(With apologies to anyone who may have already read a version of this post on the AYAD Intake 22 Facebook Group!)
My work situation seems to be pretty good - our office even has Air Conditioning, which gets turned on in the Very Hot Days (yes I know it' still only August, which is technically still winter in Tonga!).My posse, the girls at the TVB - L to R: Gean, Mele, me, Leine
My colleagues have all welcomed me warmly, which has been very rewarding. They are also tolerating my attempts to learn the language with generous good humour. I have extended myself as far as being able to tell them that I rode my bike to work today, which, if it wasn't for my red sweaty countenance and the fact that I was clutching my helmet in my hand, I'm sure they never would have guessed! To this handy phrase I have also added "Today is Friday", and "I slept in". Rivetting stuff!
Workwise, there has been quite a bit, which for me personally was a relief.
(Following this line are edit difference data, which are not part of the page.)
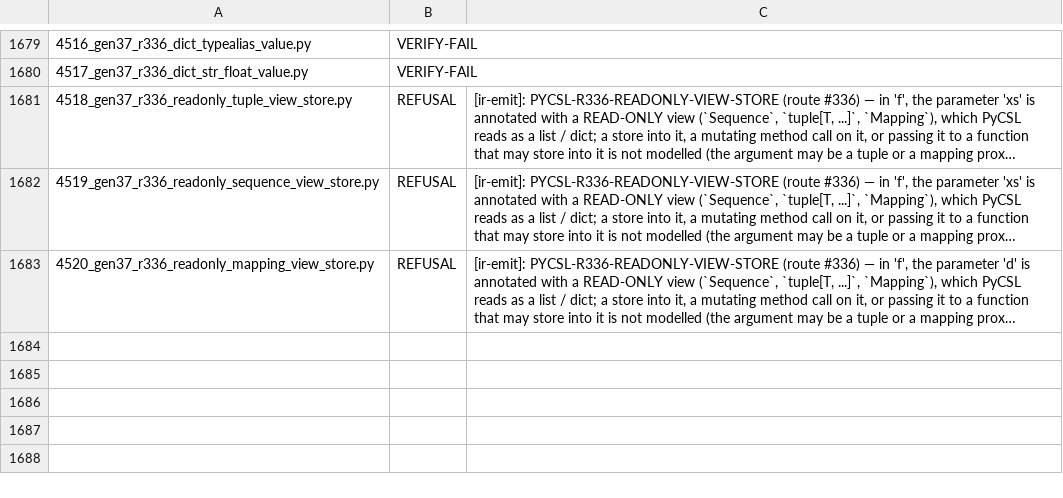
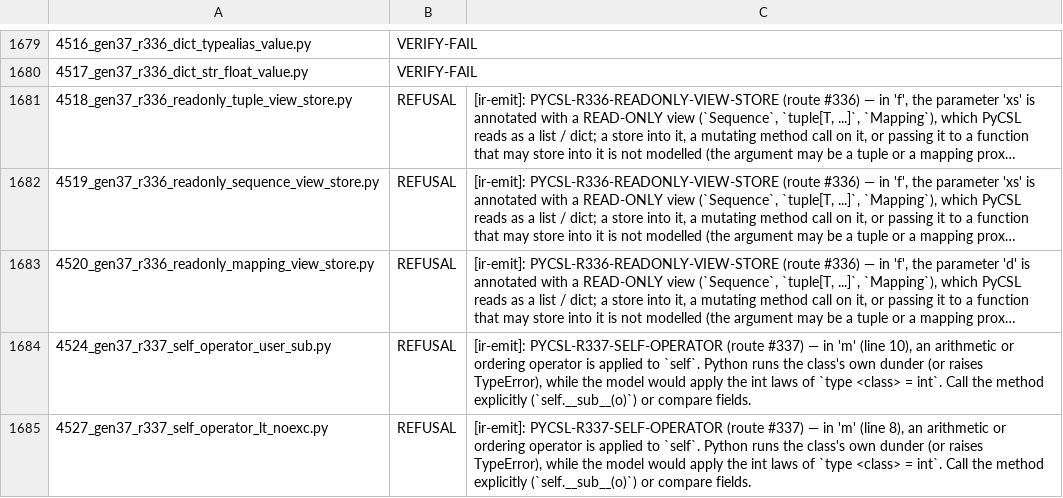
Before and after one commit to fderepas/pycsl, a TSV file: bin/refusal-witness-census.tsv, drawn as a sheet; only a part is shown, gaps mark what is left out; long unchanged cells end in …; the diff names each change by its address in the sheet, - before the commit and + after, or states it on an @@ line.

```diff
--- a/bin/refusal-witness-census.tsv
+++ b/bin/refusal-witness-census.tsv
+row 1684: 4524_gen37_r337_self_operator_user_sub.py | REFUSAL | [ir-emit]: PYCSL-R337-SELF-OPERATOR (route #337) — in 'm' (line 10), an arithmetic or ordering operator is applied to `self`. Python runs the class's own dunder (or raises TypeError), while the model would apply the int laws of `type <class> = int`. Call the method explicitly (`self.__sub__(o)`) or compare fields.
+row 1685: 4527_gen37_r337_self_operator_lt_noexc.py | REFUSAL | [ir-emit]: PYCSL-R337-SELF-OPERATOR (route #337) — in 'm' (line 8), an arithmetic or ordering operator is applied to `self`. Python runs the class's own dunder (or raises TypeError), while the model would apply the int laws of `type <class> = int`. Call the method explicitly (`self.__sub__(o)`) or compare fields.
```
Also changed, not shown: 7 other files.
I think if I'd been left sitting at a desk twiddling my thumbs and surfing the net every day I may have been left wondering what on EARTH I'd done in coming here!
So far I have written an article about a whale, which I was bundled aboard a boat in record time in order to photograph, I have met Tessi, the current Miss South Pacific and the Face That Launched a Thousand Postcards, and I have managed to dodge all the stripey, dengue-carrying mosquitoes which loiter around my desk.
More in tune with my assignment, I have written two panels of interpretive text - researched and composed in record time - for 1), an ancient archeological site, and 2), the Abel Tasman landing site.
The Tongan alphabet is a pared-back version of the Anglo one, perhaps we could say that they have discarded the unecessary letters. Letters like "R" or "B", which frankly have always struck me non-essential to any language. The unfamiliarity of the Anglo alphabet has led to some unfortunate mis-spellings on my interpretive text panels. I would call them typos, except that they have not been typed, but written by a man with a tin of black paint, a fine paint brush, and a large wooden board. Words like "EQUINOX" become "EGUINOX", "FLESH" becomes "FRESH". It makes the art of interpretation just that little bit more exciting, I suppose.
For my next project, I will be writing tour content for all the island groups of Tonga (to which I am yet to travel!), which the tour guides will then have to memorise and deliver to tourists. This is what I can term a near-impossible task. It's like being asked to save the national economy (when you know nothing about the economy), or perhaps solve the environmental crisis in a 4-week period. I am currently struggling with the sheer impossibility of it all! However, as it will hopefully entail a few return tickets to the sweetest spots in Tonga, you won't hear me complaining TOO loudly...